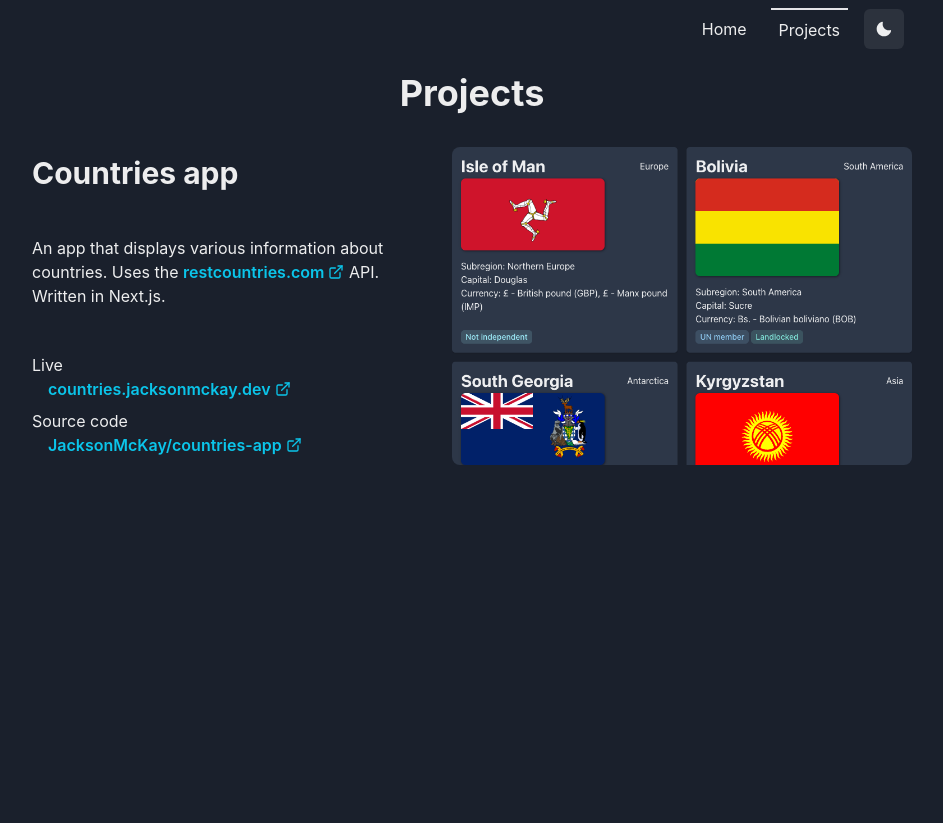
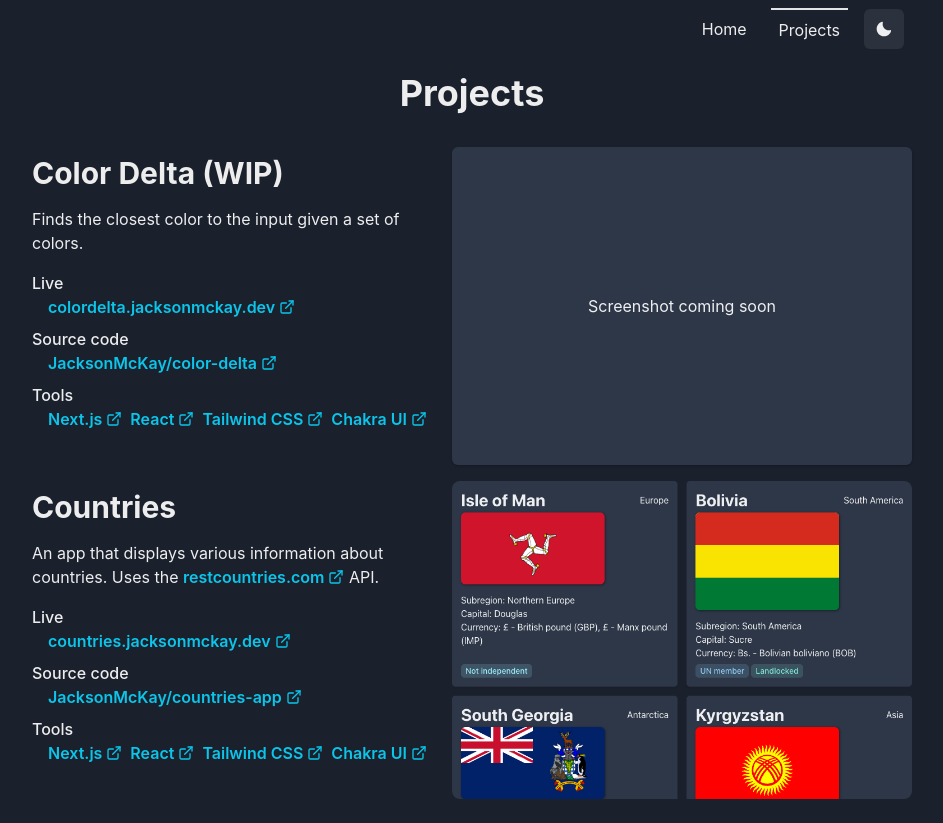
Before and after one commit to JacksonMcKay/personal-site, a Next.js app: page /projects in a window 1280 px wide. Shown: the whole page, without its empty margins (168-1111 px from the left). Before the commit the page ends 800 px from the top, so only its background shows below. Built offline with nearby package versions, Linux system fonts and the light colour scheme.

Commit message:
Add Color Delta to projects list

```diff
--- a/src/pages/projects.tsx
+++ b/src/pages/projects.tsx
@@ -1,9 +1,9 @@
 import { ExternalLink } from '@/components/ExternalLink';
-import { Container, Heading, SkipNavContent, Text, useColorModeValue } from '@chakra-ui/react';
+import { Card, Container, Flex, Heading, SkipNavContent, Text, useColorModeValue } from '@chakra-ui/react';
+import Head from 'next/head';
 import Image from 'next/image';
 import countriesAppDark from '../../public/countries-dark.png';
 import countriesAppLight from '../../public/countries-light.png';
-import Head from 'next/head';
 
 export default function Projects() {
   const countriesAppImgSrc = useColorModeValue(countriesAppLight.src, countriesAppDark.src);
@@ -20,28 +20,75 @@ export default function Projects() {
           <Heading as='h1' className='pb-8 text-center'>
             Projects
           </Heading>
+          <div className='flex flex-col gap-4'>
             <div className='flex flex-wrap gap-4 justify-center'>
-            <div className='flex flex-col justify-between shrink grow basis-2 min-w-[16rem] max-w-xl py-2'>
+              <div className='flex flex-col shrink grow basis-2 min-w-[16rem] max-w-xl py-2'>
                 <Heading as='h2' size='lg' pb={4}>
-                Countries app
+                  Color Delta (WIP)
+                </Heading>
+                <Text pb={4}>Finds the closest color to the input given a set of colors.</Text>
+
+                <div>
+                  <Text fontWeight={500}>Live</Text>
+                  <ExternalLink href='https://colordelta.jacksonmckay.dev/' text='colordelta.jacksonmckay.dev' pl={4} />
+                  <Text fontWeight={500} className='mt-2'>
+                    Source code
+                  </Text>
+                  <ExternalLink
+                    href='https://github.com/JacksonMcKay/color-delta'
+                    text='JacksonMcKay/color-delta'
+                    pl={4}
+                  />
+                  <Text fontWeight={500} className='mt-2'>
+                    Tools
+                  </Text>
+
+                  <Flex gap={2} pl={4} flexWrap='wrap'>
+                    <ExternalLink href='https://nextjs.org/' text='Next.js' />
+                    <ExternalLink href='https://react.dev/' text='React' />
+                    <ExternalLink href='https://tailwindcss.com/' text='Tailwind CSS' />
+                    <ExternalLink href='https://chakra-ui.com/' text='Chakra UI' />
+                  </Flex>
+                </div>
+              </div>
+              <Card width={460} height={318} alignItems='center' justifyContent='center' aria-hidden='true'>
+                <span>Screenshot coming soon</span>
+              </Card>
+            </div>
+            <div className='flex flex-wrap gap-4 justify-center'>
+              <div className='flex flex-col shrink grow basis-2 min-w-[16rem] max-w-xl py-2'>
+                <Heading as='h2' size='lg' pb={4}>
+                  Countries
                 </Heading>
                 <Text pb={4}>
                   An app that displays various information about countries. Uses the{' '}
-                <ExternalLink href='https://restcountries.com/' text='restcountries.com' /> API. Written in Next.js.
+                  <ExternalLink href='https://restcountries.com/' text='restcountries.com' /> API.
                 </Text>
 
                 <div>
-                <Text>Live</Text>
+                  <Text fontWeight={500}>Live</Text>
                   <ExternalLink href='https://countries.jacksonmckay.dev/' text='countries.jacksonmckay.dev' pl={4} />
-                <Text className='mt-2'>Source code</Text>
+                  <Text fontWeight={500} className='mt-2'>
+                    Source code
+                  </Text>
                   <ExternalLink
                     href='https://github.com/JacksonMcKay/countries-app'
                     text='JacksonMcKay/countries-app'
                     pl={4}
                   />
+                  <Text fontWeight={500} className='mt-2'>
+                    Tools
+                  </Text>
+                  <Flex gap={2} pl={4} flexWrap='wrap'>
+                    <ExternalLink href='https://nextjs.org/' text='Next.js' />
+                    <ExternalLink href='https://react.dev/' text='React' />
+                    <ExternalLink href='https://tailwindcss.com/' text='Tailwind CSS' />
+                    <ExternalLink href='https://chakra-ui.com/' text='Chakra UI' />
+                  </Flex>
                 </div>
               </div>
               <Image src={countriesAppImgSrc} alt='' width={460} height={318} className='rounded-lg' />
+            </div>
           </div>
         </Container>
       </main>
```
Lines whose indentation alone changed are shown as unchanged.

——————————

# Exercise details:
Bring together all lines of the entries above in which the string "chakra" occurs.

# Output for this task:
-import { Container, Heading, SkipNavContent, Text, useColorModeValue } from '@chakra-ui/react';
+import { Card, Container, Flex, Heading, SkipNavContent, Text, useColorModeValue } from '@chakra-ui/react';
+                    <ExternalLink href='https://chakra-ui.com/' text='Chakra UI' />
+                    <ExternalLink href='https://chakra-ui.com/' text='Chakra UI' />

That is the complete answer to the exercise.